Take out a personal loan: Sticking with the previous theme of low interest rates, taking out a personal loan could benefit you and your credit. According to an article from Credit.com, consolidating your debts from multiple credit cards to a personal loan could lower your interest rates and make your debt more manageable.

Give up one expensive but unnecessary habit: Saying goodbye temporarily to your morning latte habit or your Netflix subscription might not be ideal, but something as simple as that can speed up the road to being debt-free after the summer. Any small purchases that are not mandatory for your well-being can be cut for the time being in order to get rid of that debt from summer vacation.

Set up automatic deductions: If you struggle with remembering to pay off a certain amount of debt every so often, make it so that you don’t have to remember. “Set up auto deductions for the amount you want to pay each month,” Detweiler said. A similar system will help you achieve your goal.

To prevent future travel debt:

Know when to travel: Certain days are cheaper for traveling than others, and knowing the different could save you a good deal of money when planning a vacation as well as prevent subsequent debt. “Traveling midweek can definitely reduce your expenses,” said Andrew Schrage, co-owner of Money Crashers Personal Finance. “Furthermore, you may be able to get the best airfares and cheapest hotel accommodations by booking on a Tuesday or Wednesday.”

Create a travel budget: Writing out a budget for all your foreseen vacation expenses will go a long way in helping you not to spend extra money. Whether meals, cab fares, souvenirs, museum fees or larger expenses, nothing is too insignificant to plan for.

Consolidate baggage: These days, checking extra suitcases can run up flying expenses quickly and needlessly. “If you are traveling with kids, consolidate their luggage into a single bag to reduce baggage fees,” Schrage said.

Don’t pay cash: In some cases, credit cards can be better than cash. “If you’re someone who is good with their money and always pays off your credit card bills in full each month, make sure you take full advantage of travel rewards credit cards,” Schrage said. “Essentially, these cards provide you with ‘free money’ that you’re giving up if you pay with cash or check or a non-rewards credit card. Not only can you get cash back immediately, but you can also gain points and miles that can be used toward future vacations.”

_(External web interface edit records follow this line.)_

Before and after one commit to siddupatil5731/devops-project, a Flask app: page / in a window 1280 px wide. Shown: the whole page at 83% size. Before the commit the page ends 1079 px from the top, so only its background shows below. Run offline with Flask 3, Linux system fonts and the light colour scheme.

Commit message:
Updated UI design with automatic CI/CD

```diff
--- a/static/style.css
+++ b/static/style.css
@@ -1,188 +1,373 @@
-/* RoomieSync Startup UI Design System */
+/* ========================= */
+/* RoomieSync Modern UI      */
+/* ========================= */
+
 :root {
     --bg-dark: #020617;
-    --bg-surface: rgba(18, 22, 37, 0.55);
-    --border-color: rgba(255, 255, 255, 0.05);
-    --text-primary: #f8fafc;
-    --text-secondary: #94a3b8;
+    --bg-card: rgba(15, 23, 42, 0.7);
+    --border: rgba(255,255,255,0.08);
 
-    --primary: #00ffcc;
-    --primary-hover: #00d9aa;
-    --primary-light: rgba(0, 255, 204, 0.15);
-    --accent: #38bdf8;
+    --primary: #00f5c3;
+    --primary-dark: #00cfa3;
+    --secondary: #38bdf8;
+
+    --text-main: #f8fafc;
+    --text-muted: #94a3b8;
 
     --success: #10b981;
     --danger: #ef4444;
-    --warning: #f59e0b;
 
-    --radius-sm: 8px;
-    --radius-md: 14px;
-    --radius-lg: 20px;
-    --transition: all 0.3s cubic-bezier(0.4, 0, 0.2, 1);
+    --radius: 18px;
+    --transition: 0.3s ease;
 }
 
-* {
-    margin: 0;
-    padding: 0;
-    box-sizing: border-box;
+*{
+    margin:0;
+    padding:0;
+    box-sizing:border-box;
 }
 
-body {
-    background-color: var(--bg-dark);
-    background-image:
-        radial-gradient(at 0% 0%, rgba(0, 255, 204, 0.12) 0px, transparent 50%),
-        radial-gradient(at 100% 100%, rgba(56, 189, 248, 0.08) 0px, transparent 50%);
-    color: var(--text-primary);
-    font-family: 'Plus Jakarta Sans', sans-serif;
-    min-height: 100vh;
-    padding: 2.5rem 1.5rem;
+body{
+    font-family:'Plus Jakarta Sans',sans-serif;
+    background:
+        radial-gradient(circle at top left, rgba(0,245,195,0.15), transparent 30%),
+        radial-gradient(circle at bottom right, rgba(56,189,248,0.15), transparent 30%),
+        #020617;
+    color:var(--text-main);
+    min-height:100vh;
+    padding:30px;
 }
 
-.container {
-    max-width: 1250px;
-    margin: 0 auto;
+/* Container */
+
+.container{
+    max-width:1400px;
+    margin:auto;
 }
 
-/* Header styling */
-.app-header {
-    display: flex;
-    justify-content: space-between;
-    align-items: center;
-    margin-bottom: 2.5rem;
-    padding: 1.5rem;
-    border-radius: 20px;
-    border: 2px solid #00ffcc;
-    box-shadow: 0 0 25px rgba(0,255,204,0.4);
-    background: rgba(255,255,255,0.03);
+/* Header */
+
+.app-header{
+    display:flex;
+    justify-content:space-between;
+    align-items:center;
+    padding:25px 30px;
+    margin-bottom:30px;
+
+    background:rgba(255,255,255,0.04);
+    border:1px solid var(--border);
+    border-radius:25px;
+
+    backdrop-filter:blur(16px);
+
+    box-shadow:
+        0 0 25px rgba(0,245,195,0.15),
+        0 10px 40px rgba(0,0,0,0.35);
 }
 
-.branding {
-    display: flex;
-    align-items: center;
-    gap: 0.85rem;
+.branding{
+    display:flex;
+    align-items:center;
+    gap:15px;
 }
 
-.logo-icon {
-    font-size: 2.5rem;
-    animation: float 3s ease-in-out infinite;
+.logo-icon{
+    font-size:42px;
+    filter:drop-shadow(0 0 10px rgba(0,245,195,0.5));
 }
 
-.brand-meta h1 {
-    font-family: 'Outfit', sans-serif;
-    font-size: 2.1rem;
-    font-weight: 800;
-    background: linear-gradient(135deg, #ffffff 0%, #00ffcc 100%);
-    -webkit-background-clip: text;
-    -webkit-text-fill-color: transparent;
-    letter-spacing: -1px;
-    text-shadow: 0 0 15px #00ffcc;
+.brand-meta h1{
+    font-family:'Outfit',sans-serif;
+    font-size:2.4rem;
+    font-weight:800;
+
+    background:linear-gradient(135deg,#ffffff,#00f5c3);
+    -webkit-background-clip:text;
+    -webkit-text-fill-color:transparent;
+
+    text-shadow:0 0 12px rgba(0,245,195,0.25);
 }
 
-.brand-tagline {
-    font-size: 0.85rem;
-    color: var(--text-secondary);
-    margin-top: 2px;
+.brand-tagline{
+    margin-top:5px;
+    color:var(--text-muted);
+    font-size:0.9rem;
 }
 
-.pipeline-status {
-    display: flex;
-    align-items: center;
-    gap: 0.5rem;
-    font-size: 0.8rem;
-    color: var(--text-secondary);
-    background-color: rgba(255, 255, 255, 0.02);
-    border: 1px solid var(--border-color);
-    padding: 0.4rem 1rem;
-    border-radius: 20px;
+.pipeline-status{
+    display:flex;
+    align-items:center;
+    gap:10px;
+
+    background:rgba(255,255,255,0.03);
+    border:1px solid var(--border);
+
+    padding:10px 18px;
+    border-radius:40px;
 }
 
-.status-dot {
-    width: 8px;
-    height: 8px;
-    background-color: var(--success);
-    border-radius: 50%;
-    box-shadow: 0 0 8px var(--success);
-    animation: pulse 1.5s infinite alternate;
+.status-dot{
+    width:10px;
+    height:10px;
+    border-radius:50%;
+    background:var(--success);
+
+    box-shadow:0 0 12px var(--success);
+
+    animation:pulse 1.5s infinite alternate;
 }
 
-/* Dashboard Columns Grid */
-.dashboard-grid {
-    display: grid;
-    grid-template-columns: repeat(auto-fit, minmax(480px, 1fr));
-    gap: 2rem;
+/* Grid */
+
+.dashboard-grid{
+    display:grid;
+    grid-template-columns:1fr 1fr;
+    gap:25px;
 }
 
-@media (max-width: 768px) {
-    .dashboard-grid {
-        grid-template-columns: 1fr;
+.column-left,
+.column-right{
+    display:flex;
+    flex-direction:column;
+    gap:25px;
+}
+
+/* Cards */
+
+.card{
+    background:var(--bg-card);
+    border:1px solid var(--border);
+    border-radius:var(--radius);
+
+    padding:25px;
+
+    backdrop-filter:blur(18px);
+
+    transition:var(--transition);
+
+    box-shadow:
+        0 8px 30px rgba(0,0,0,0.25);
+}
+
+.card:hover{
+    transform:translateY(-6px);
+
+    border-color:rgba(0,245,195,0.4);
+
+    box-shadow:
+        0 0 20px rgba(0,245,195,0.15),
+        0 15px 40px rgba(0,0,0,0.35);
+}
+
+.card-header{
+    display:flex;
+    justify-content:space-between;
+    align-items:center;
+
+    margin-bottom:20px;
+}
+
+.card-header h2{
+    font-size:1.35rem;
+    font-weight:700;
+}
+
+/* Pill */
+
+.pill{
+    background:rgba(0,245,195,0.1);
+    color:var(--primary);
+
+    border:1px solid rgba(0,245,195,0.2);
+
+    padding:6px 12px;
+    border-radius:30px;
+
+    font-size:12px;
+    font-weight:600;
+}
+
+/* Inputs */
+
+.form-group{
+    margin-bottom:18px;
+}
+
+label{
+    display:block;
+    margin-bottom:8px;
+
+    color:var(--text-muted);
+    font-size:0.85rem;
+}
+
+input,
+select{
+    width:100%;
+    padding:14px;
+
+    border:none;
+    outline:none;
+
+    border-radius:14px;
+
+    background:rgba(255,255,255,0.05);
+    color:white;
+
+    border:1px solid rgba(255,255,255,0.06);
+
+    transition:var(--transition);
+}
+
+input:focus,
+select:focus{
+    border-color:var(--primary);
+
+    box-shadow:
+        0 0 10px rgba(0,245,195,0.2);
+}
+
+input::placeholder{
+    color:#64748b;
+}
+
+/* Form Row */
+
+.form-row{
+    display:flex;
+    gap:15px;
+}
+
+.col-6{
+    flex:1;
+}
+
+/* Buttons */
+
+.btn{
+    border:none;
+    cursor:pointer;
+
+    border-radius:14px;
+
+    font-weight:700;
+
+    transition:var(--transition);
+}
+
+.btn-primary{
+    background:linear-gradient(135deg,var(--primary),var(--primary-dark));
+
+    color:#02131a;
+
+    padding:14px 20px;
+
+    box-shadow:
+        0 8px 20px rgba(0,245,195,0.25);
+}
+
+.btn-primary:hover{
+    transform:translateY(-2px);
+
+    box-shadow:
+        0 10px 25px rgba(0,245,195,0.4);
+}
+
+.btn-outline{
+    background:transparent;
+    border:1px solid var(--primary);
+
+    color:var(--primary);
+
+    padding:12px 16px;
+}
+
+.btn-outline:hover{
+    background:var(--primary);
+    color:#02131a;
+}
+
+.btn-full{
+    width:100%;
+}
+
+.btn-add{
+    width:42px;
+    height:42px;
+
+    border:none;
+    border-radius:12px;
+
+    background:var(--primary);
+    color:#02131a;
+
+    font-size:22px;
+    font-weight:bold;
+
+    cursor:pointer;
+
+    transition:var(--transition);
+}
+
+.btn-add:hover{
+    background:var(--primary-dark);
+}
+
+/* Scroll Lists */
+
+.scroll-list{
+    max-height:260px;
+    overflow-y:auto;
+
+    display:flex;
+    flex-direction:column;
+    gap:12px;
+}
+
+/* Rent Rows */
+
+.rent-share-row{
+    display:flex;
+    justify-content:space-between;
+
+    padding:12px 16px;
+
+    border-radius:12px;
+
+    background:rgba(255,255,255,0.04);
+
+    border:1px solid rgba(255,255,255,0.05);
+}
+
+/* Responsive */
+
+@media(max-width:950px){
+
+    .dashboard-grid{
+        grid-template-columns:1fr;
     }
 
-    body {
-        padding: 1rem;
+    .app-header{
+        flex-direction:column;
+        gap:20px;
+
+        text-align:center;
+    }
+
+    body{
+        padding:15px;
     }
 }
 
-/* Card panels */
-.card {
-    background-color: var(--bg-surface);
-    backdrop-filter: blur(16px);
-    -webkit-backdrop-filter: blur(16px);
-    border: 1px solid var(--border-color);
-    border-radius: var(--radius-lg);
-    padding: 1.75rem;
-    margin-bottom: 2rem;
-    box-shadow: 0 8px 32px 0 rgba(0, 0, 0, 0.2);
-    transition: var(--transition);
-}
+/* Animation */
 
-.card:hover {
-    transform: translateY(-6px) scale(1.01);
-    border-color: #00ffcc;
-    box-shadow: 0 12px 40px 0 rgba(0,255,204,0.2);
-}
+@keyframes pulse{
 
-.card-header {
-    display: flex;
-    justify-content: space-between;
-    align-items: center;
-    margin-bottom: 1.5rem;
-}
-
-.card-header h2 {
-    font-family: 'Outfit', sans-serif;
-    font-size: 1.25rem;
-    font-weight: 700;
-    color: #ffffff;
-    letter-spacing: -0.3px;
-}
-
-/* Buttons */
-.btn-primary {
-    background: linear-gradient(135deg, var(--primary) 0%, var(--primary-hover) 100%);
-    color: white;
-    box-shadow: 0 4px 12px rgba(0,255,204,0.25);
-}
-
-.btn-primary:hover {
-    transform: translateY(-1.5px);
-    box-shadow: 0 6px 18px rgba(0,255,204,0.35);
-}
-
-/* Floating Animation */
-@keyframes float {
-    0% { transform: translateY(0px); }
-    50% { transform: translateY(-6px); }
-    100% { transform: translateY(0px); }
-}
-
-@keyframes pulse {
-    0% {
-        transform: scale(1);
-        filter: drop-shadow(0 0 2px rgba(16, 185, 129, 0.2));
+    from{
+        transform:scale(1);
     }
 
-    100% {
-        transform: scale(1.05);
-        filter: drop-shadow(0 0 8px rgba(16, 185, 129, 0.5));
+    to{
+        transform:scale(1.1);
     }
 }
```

Use discounts: Never scoff at a discount, especially for airfare or hotels. Discounts can give you great benefits as well as keep you from being in post-vacation debt. “As soon as your travel dates are in place, check travel aggregation websites such as TripAdvisor for excellent discounts of up to 50% off on airfare,” Schrage said.

Photo courtesy of kansasphoto